Holt died in December 1967, without having settled a statutory framework for the Council for Aboriginal Affairs, which would operate without a charter until November 1973 – “a sort of twilight existence”, as Professor Stanner said in July 1969. Holt’s progressive ideas of improving the lot of Aboriginal people were not matched by his Liberal Party successors, John Gorton and Bill McMahon.
The Council and the Office had a tumultuous history, but remained a force to be reckoned with. They were at constant loggerheads with successive ministers and bureaucrats (mostly from the Country Party-aligned Department of the Interior) as they challenged policies and practices.

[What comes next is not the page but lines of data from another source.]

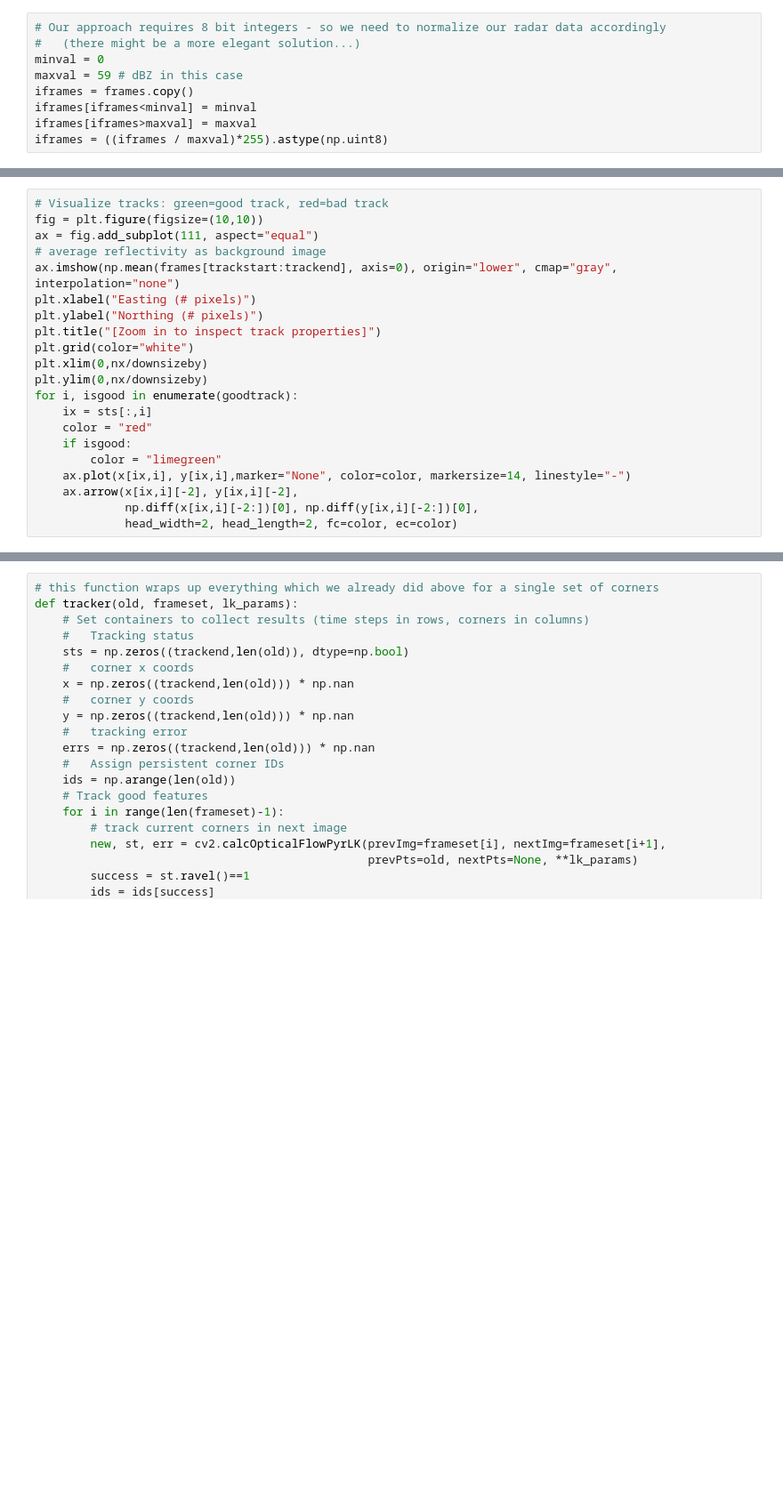
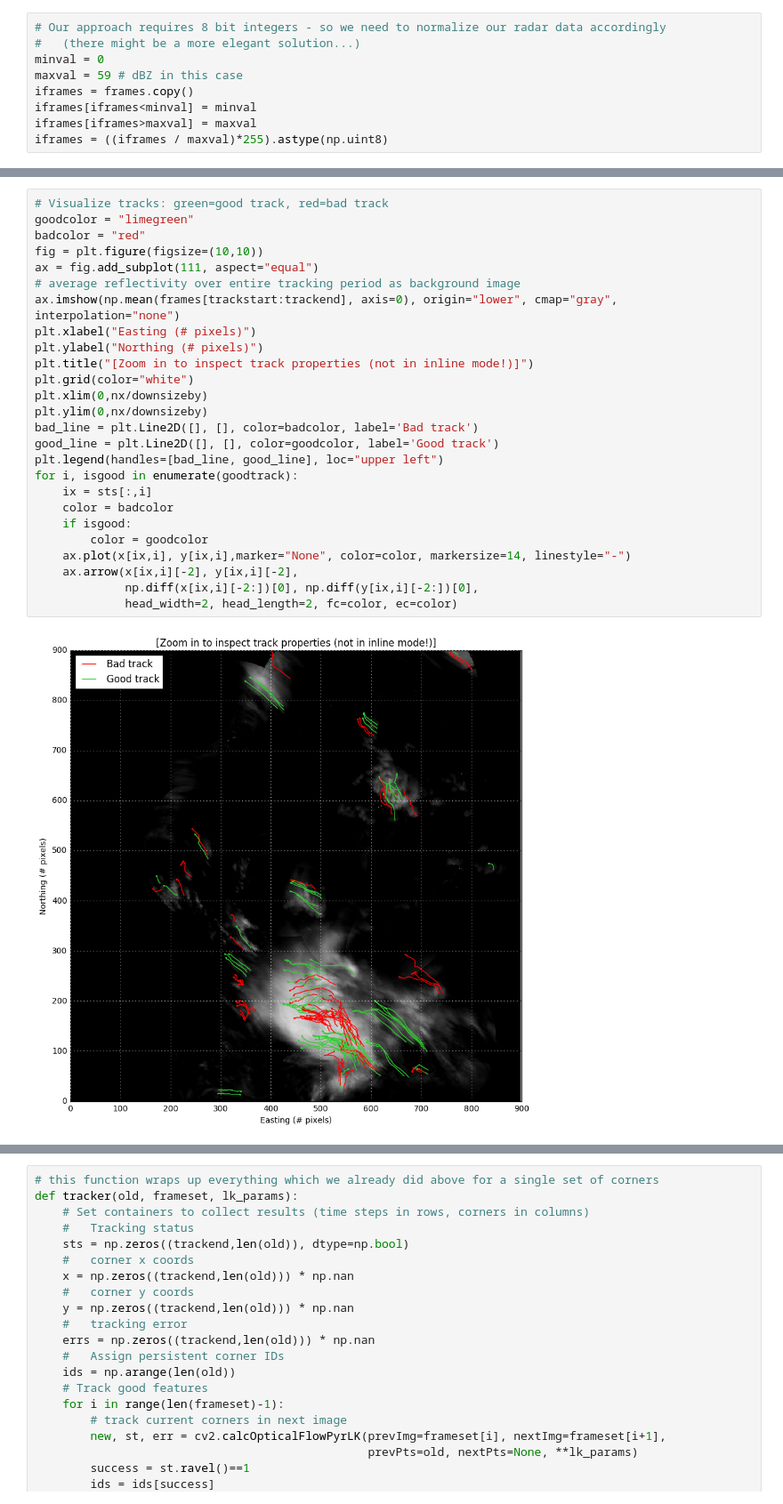
Before and after one commit to heistermann/ontrack, a Jupyter notebook: opencv_plus_ry.ipynb, the cells around one changed output, grey strips where cells are left out. Shown at 89% size. Drawn from its saved outputs; the diff is of its cells as text; blank space fills up the shorter version.

```diff
--- a/opencv_plus_ry.ipynb
+++ b/opencv_plus_ry.ipynb
@@ -168,25 +174,32 @@ print "Found %d good tracks and %d bad tracks." % (len(np.where(goodtrack)[0]),
 Found 68 good tracks and 62 bad tracks.
 # %%
 # Visualize tracks: green=good track, red=bad track
+goodcolor = "limegreen"
+badcolor = "red"
 fig = plt.figure(figsize=(10,10))
 ax = fig.add_subplot(111, aspect="equal")
-# average reflectivity as background image
+# average reflectivity over entire tracking period as background image
 ax.imshow(np.mean(frames[trackstart:trackend], axis=0), origin="lower", cmap="gray", interpolation="none")
 plt.xlabel("Easting (# pixels)")
 plt.ylabel("Northing (# pixels)")
-plt.title("[Zoom in to inspect track properties]")
+plt.title("[Zoom in to inspect track properties (not in inline mode!)]")
 plt.grid(color="white")
 plt.xlim(0,nx/downsizeby)
 plt.ylim(0,nx/downsizeby)
+bad_line = plt.Line2D([], [], color=badcolor, label='Bad track')
+good_line = plt.Line2D([], [], color=goodcolor, label='Good track')
+plt.legend(handles=[bad_line, good_line], loc="upper left")
 for i, isgood in enumerate(goodtrack):
     ix = sts[:,i]
-    color = "red"
+    color = badcolor
     if isgood:
-        color = "limegreen"
+        color = goodcolor
     ax.plot(x[ix,i], y[ix,i],marker="None", color=color, markersize=14, linestyle="-")
     ax.arrow(x[ix,i][-2], y[ix,i][-2],
              np.diff(x[ix,i][-2:])[0], np.diff(y[ix,i][-2:])[0],
              head_width=2, head_length=2, fc=color, ec=color)
+# %% [output]
+[figure, added]
 # %%
 # Animate features
 
```
Also changed, not shown: parts of 17 cells of this notebook, 2 other files.
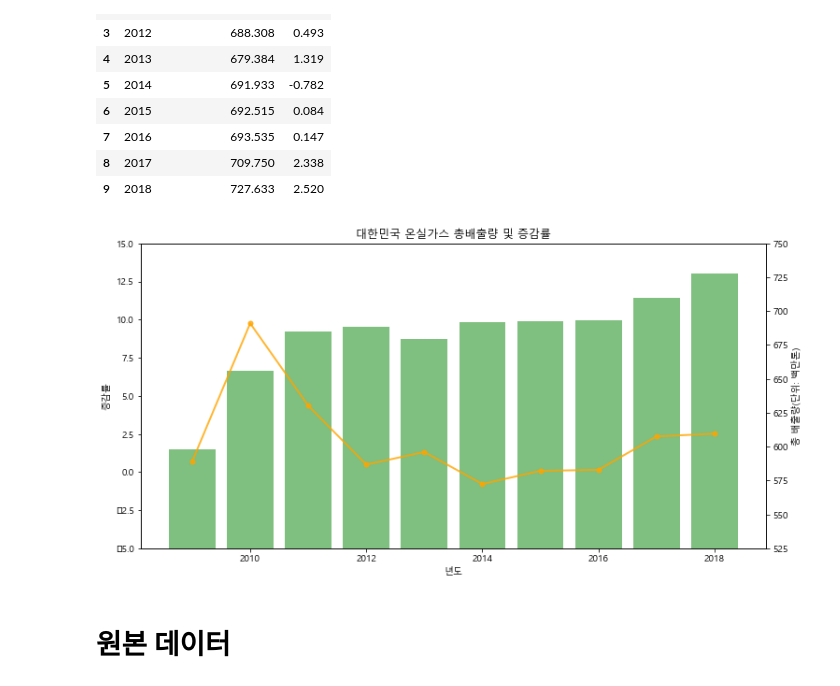
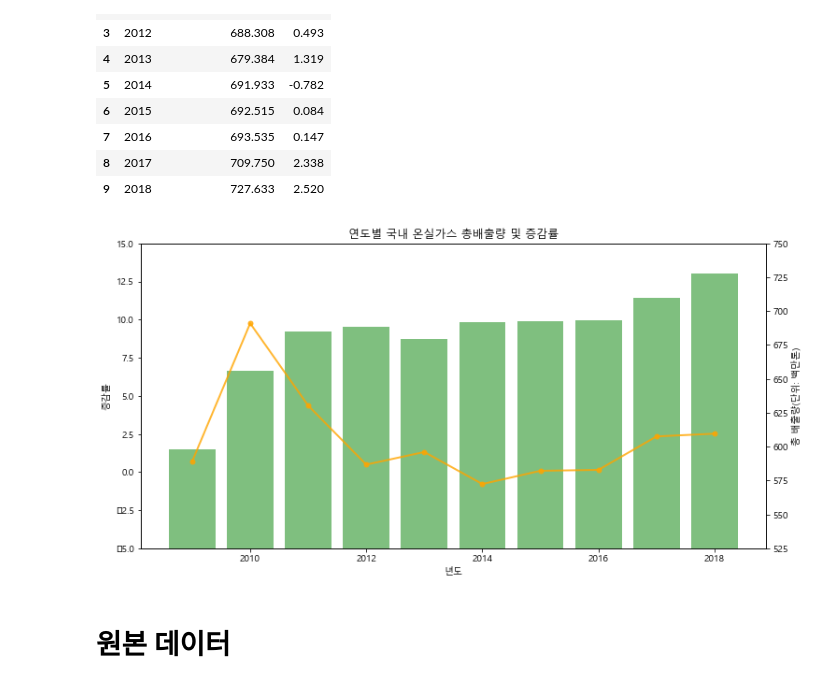
Before and after one commit to Eco-Financial/Eco-Financial, a Jupyter notebook: Visualization.ipynb, the cells around one changed output. Saved outputs shown, nothing was run; the diff lists cells and outputs as text; code cells hidden in the pictures.

```diff
--- a/Visualization.ipynb
+++ b/Visualization.ipynb
@@ -242,24 +267,24 @@ change_rate = co2_emmisions_df['증감률']
 # %%
 fig, ax1 = plt.subplots(figsize=(12,6))
 
-plt.title('대한민국 온실가스 총배출량 및 증감률')
+plt.title('연도별 국내 온실가스 총배출량 및 증감률')
 
 ax1.plot(year, change_rate, '-s', color='orange', linewidth=2, alpha=0.8, markersize=5, marker='o')
 ax1.set_ylim(-5,15)
 ax1.set_xlabel('년도')
 ax1.set_ylabel('증감률')
 
 ax2 = ax1.twinx()
 ax2.bar(year, emmisions, color='green', alpha=0.5, width=0.8)
 ax2.set_ylabel('총 배출량(단위: 백만톤)')
 ax2.set_ylim(525,750)
 
 ax1.set_zorder(ax2.get_zorder() + 10)
 ax1.patch.set_visible(False)
 
 plt.show()
 # %% [output]
-[figure, old version]
+[figure, new version]
 # %% [markdown]
 # 원본 데이터
 # %% [markdown]
```
Also changed, not shown: parts of 8 cells of this notebook.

As well as being a member of the CAA, Dexter also headed the Office of Aboriginal Affairs, which became the Department of Aboriginal Affairs (DAA) immediately after the election of the Whitlam Labor government in 1972. Dexter retired from DAA in 1976, having served under five Prime Ministers.
Barrie Dexter has written the history of the CAA in a voluminous book, Pandora’s Box, published late last year. The title derives from a conversation when Prime Minister Holt recruited Dexter, which Dexter records in his book:
I said: “But I don’t know anything about Aborigines.” Mr Holt replied: “That’s why I asked you to take on the job. I’m frightened by people who think they do know something!” I said: “Mr Prime Minister, you asking me to open Pandora’s Box!” “That,” he replied, “is precisely what I am asking you to do, Barrie.”
Dexter is now 94 years old. Much of the content of the accompanying article is drawn from his book.
He wrote the original manuscript during a Visiting Fellowship in the Department of Political Science at the Australian National University from 1984-1987. It sat in the archives of the Australian Institute of Aboriginal and Torres Strait Islander Studies in Canberra, until it was retrieved and edited by Professor of History Gary Foley and Dr Edwina Howell.
The book is available from the publisher, Keeaira Press – www.kpress.com.au